I never thought I would come close to agreeing with shock jock Howard Stern. On his show, he vented against anti-vaxxers, stating “f— their freedom. I want my freedom to live.” Strong words. Perhaps a bit too strong. But I understand the sentiment. There comes a point when the well-being of the nation surpasses someone’s right to get sick.
We’ve been here before, done better
I have a brother who lives in Colorado, and he is among the vaccine resistant. I’ve had endless and exhausting conversations with him, during which I’ve tried many tactics that I thought might change his mind – facts on vaccine safety, guilt (how would Mom and Dad feel if something happened to you?), long-haul consequences of the disease.
The only thing that would change his mind, he said, is if it were against the law for him not to get the vaccine. And even then, the consequences for breaking that law would have to be drastic.
The nation has faced vaccine resisters before, and efforts to save the country were more aggressive and the mobilization all encompassing.
In the 1970s, the nation’s Childhood Immunization Initiative, a federal program, used volunteers at the state level to stress the importance of and push for vaccination. The program also tracked individual vaccination records and strongly facilitated access for children who hadn’t taken part.
Eventually all 50 states got on board, requiring the vaccines that are now routine for public school enrollment.
In this pandemic, California has been among the most progressive states, mandating the vaccine for hospital workers. On Thursday, Los Angeles’ school system added the COVID-19 vaccine to its requirements for children 12 and older.
New York City is also making headway, requiring the vaccine for school staff.
But whether or not people across the country can live, function and get through this pandemic safely shouldn’t depend on a few state leaders doing the right thing. If you live in a state where officials are pro-active, you’re in luck. If you don’t, you’re on your own?
If Biden’s efforts work, it will still take more than a month to see the benefits.
Meanwhile, so many questions are spinning around in my head: What about the lambda variant? As we fall behind dealing with delta, have we opened the door for other strains to become virulent? Without more aggressive steps on mandates, will we ever reach herd immunity?
It was good to hear Biden acknowledge the frustrations held by millions of Americans.
Yes, Mr. President, we’re frustrated.
Time will tell if you’ve done enough to quell that.
Eileen Rivers is the projects editor for USA TODAY’s Editorial Page and a member of its Editorial Board.
You can read diverse opinions from our Board of Contributors and other writers on the Opinion front page, on Twitter @usatodayopinion and in our daily Opinion newsletter.

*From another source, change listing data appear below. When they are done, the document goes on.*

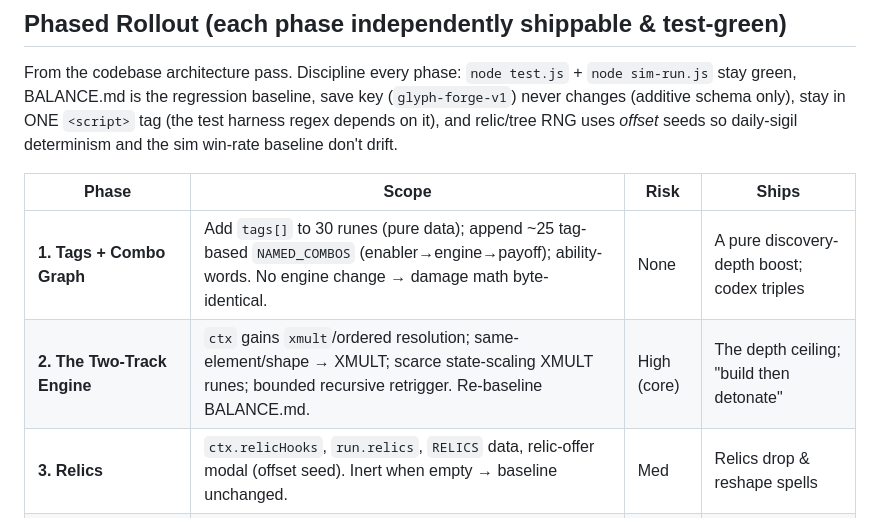
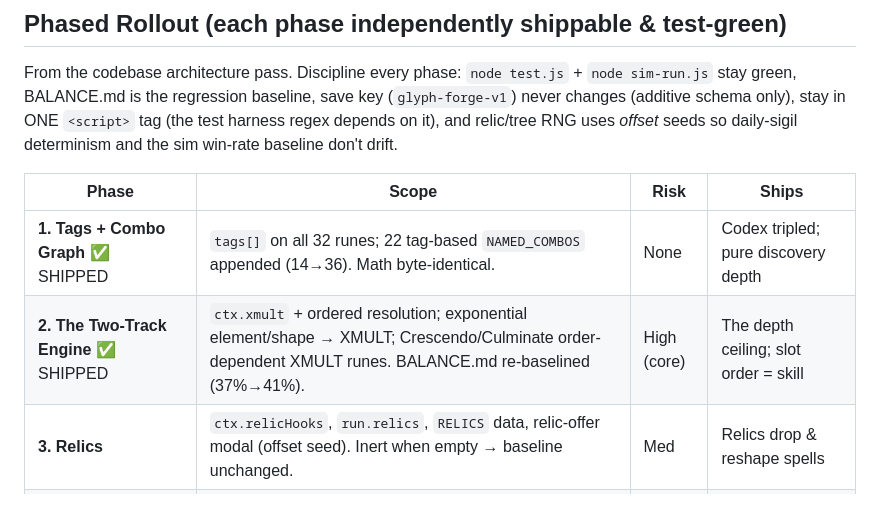
Before and after one commit to Stephenuffugus/glyph_forge, a Markdown page: GAME_DESIGN_DEEP.md, the part around the change. GitHub-like rendering.

Commit message:
Mark design Phases 1-2 shipped in bible
Co-Authored-By: Claude Opus 4.7 (1M context) <noreply@anthropic.com>

```diff
--- a/GAME_DESIGN_DEEP.md
+++ b/GAME_DESIGN_DEEP.md
@@ -194,8 +194,8 @@ seeds so daily-sigil determinism and the sim win-rate baseline don't drift.
 
 | Phase | Scope | Risk | Ships |
 |---|---|---|---|
-| **1. Tags + Combo Graph** | Add `tags[]` to 30 runes (pure data); append ~25 tag-based `NAMED_COMBOS` (enabler→engine→payoff); ability-words. No engine change → damage math byte-identical. | None | A pure discovery-depth boost; codex triples |
-| **2. The Two-Track Engine** | `ctx` gains `xmult`/ordered resolution; same-element/shape → XMULT; scarce state-scaling XMULT runes; bounded recursive retrigger. Re-baseline BALANCE.md. | High (core) | The depth ceiling; "build then detonate" |
+| **1. Tags + Combo Graph** ✅ SHIPPED | `tags[]` on all 32 runes; 22 tag-based `NAMED_COMBOS` appended (14→36). Math byte-identical. | None | Codex tripled; pure discovery depth |
+| **2. The Two-Track Engine** ✅ SHIPPED | `ctx.xmult` + ordered resolution; exponential element/shape → XMULT; Crescendo/Culminate order-dependent XMULT runes. BALANCE.md re-baselined (37%→41%). | High (core) | The depth ceiling; slot order = skill |
 | **3. Relics** | `ctx.relicHooks`, `run.relics`, `RELICS` data, relic-offer modal (offset seed). Inert when empty → baseline unchanged. | Med | Relics drop & reshape spells |
 | **4. Build Identity** | Run-start **Sigil** (bless+forbid) + curated pool weighting; **Champion Rune** 3-path locked tree; element-pair codex unlocks. | Med | Players sculpt a build |
 | **5. The Rune Web** | Per-run `run.progression` tree, "??? until bound" reveal, Prophecy steering, hidden transmutation families, silent breakpoints. | Med | The Neon-Abyss spine |
```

To respond to a column, submit a comment to [email protected]
This article originally appeared on USA TODAY: Biden is frustrated? I’m frustrated. He’s still missing mark on COVID.